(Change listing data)

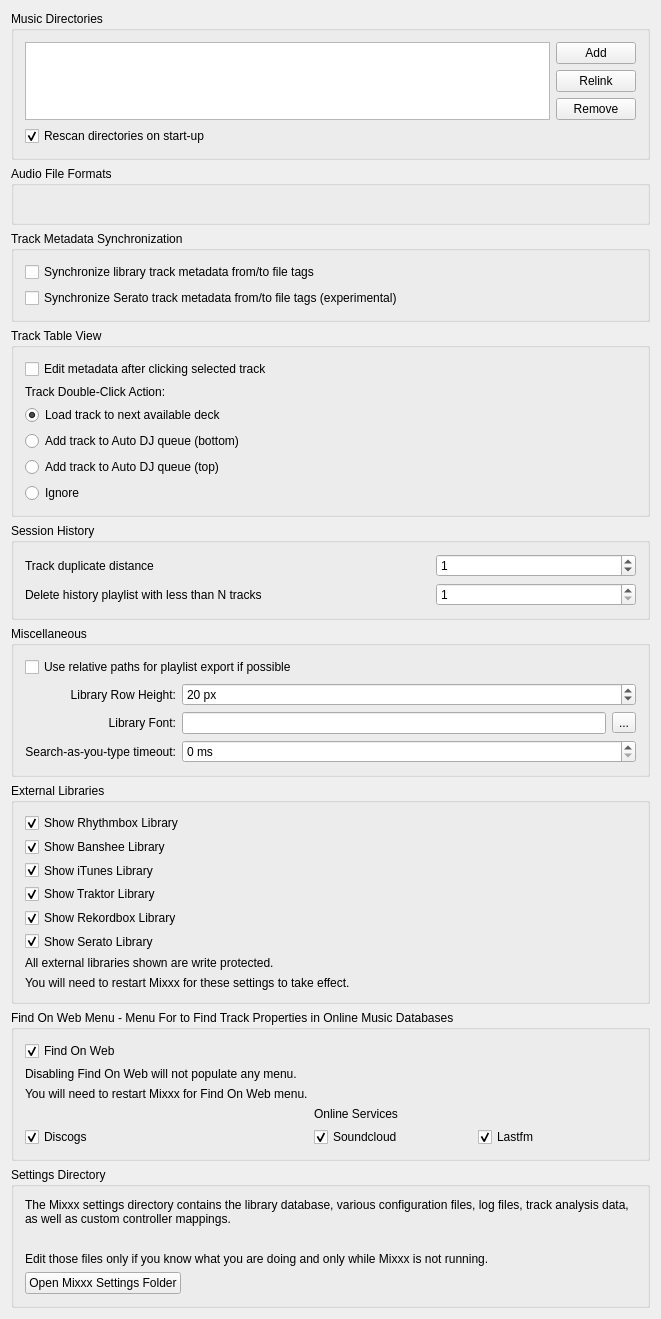
fatihemreyildiz/mixxx, file src/preferences/dialog/dlgpreflibrarydlg.ui: the form before one commit.
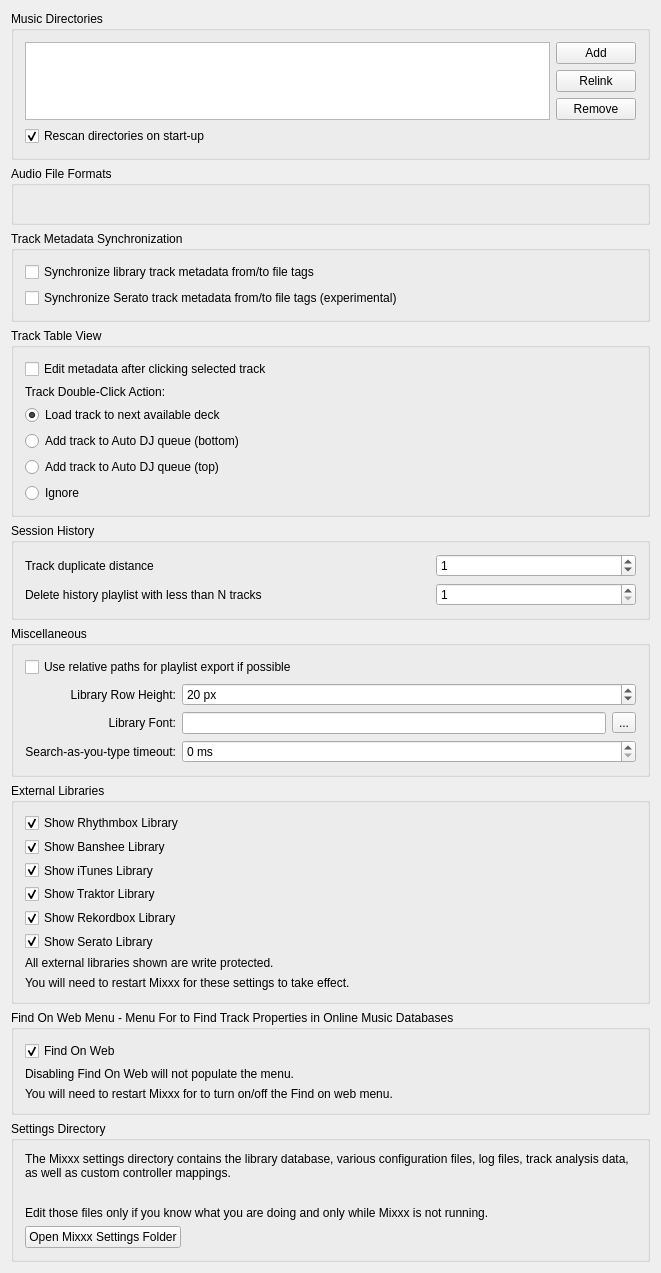
The form after the commit.

Commit message: findonwebmenufactory: services preferences deleted

The edit to the form file:
```diff
--- a/src/preferences/dialog/dlgpreflibrarydlg.ui
+++ b/src/preferences/dialog/dlgpreflibrarydlg.ui
@@ -471,51 +471,14 @@
       <item row="1" column="0">
        <widget class="QLabel" name="label_description_show_findonwebmenu">
         <property name="text">
-         <string>Disabling Find On Web will not populate any menu.</string>
+         <string>Disabling Find On Web will not populate the menu.</string>
         </property>
        </widget>
       </item>
       <item row="2" column="0">
        <widget class="QLabel" name="label_description_findonweb_2">
         <property name="text">
-         <string>You will need to restart Mixxx for Find On Web menu.</string>
-        </property>
-       </widget>
-      </item>
-      <item row="3" column="1">
-       <widget class="QLabel" name="label_description_findonweb_3">
-        <property name="text">
-         <string>Online Services</string>
-        </property>
-       </widget>
-      </item>
-      <item row="4" column="0">
-       <widget class="QCheckBox" name="checkBox_show_discogsmenu">
-        <property name="text">
-         <string>Discogs</string>
-        </property>
-        <property name="checked">
-         <bool>true</bool>
-        </property>
-       </widget>
-      </item>
-      <item row="4" column="1">
-       <widget class="QCheckBox" name="checkBox_show_soundcloudmenu">
-        <property name="text">
-         <string>Soundcloud</string>
-        </property>
-        <property name="checked">
-         <bool>true</bool>
-        </property>
-       </widget>
-      </item>
-      <item row="4" column="2">
-       <widget class="QCheckBox" name="checkBox_show_lastfmmenu">
-        <property name="text">
-         <string>Lastfm</string>
-        </property>
-        <property name="checked">
-         <bool>true</bool>
+         <string>You will need to restart Mixxx for to turn on/off the Find on web menu.</string>
         </property>
        </widget>
       </item>
```
Left out of the diff: 3 changed lines with no effect on the pictures. The commit also changes 4 other files.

_Assignment:_
Write every record out again exactly, omitting the pictures they hold.

_Solution to this task:_
fatihemreyildiz/mixxx, file src/preferences/dialog/dlgpreflibrarydlg.ui: the form before one commit.
The form after the commit.

Commit message: findonwebmenufactory: services preferences deleted

The edit to the form file:
```diff
--- a/src/preferences/dialog/dlgpreflibrarydlg.ui
+++ b/src/preferences/dialog/dlgpreflibrarydlg.ui
@@ -471,51 +471,14 @@
       <item row="1" column="0">
        <widget class="QLabel" name="label_description_show_findonwebmenu">
         <property name="text">
-         <string>Disabling Find On Web will not populate any menu.</string>
+         <string>Disabling Find On Web will not populate the menu.</string>
         </property>
        </widget>
       </item>
       <item row="2" column="0">
        <widget class="QLabel" name="label_description_findonweb_2">
         <property name="text">
-         <string>You will need to restart Mixxx for Find On Web menu.</string>
-        </property>
-       </widget>
-      </item>
-      <item row="3" column="1">
-       <widget class="QLabel" name="label_description_findonweb_3">
-        <property name="text">
-         <string>Online Services</string>
-        </property>
-       </widget>
-      </item>
-      <item row="4" column="0">
-       <widget class="QCheckBox" name="checkBox_show_discogsmenu">
-        <property name="text">
-         <string>Discogs</string>
-        </property>
-        <property name="checked">
-         <bool>true</bool>
-        </property>
-       </widget>
-      </item>
-      <item row="4" column="1">
-       <widget class="QCheckBox" name="checkBox_show_soundcloudmenu">
-        <property name="text">
-         <string>Soundcloud</string>
-        </property>
-        <property name="checked">
-         <bool>true</bool>
-        </property>
-       </widget>
-      </item>
-      <item row="4" column="2">
-       <widget class="QCheckBox" name="checkBox_show_lastfmmenu">
-        <property name="text">
-         <string>Lastfm</string>
-        </property>
-        <property name="checked">
-         <bool>true</bool>
+         <string>You will need to restart Mixxx for to turn on/off the Find on web menu.</string>
         </property>
        </widget>
       </item>
```
Left out of the diff: 3 changed lines with no effect on the pictures. The commit also changes 4 other files.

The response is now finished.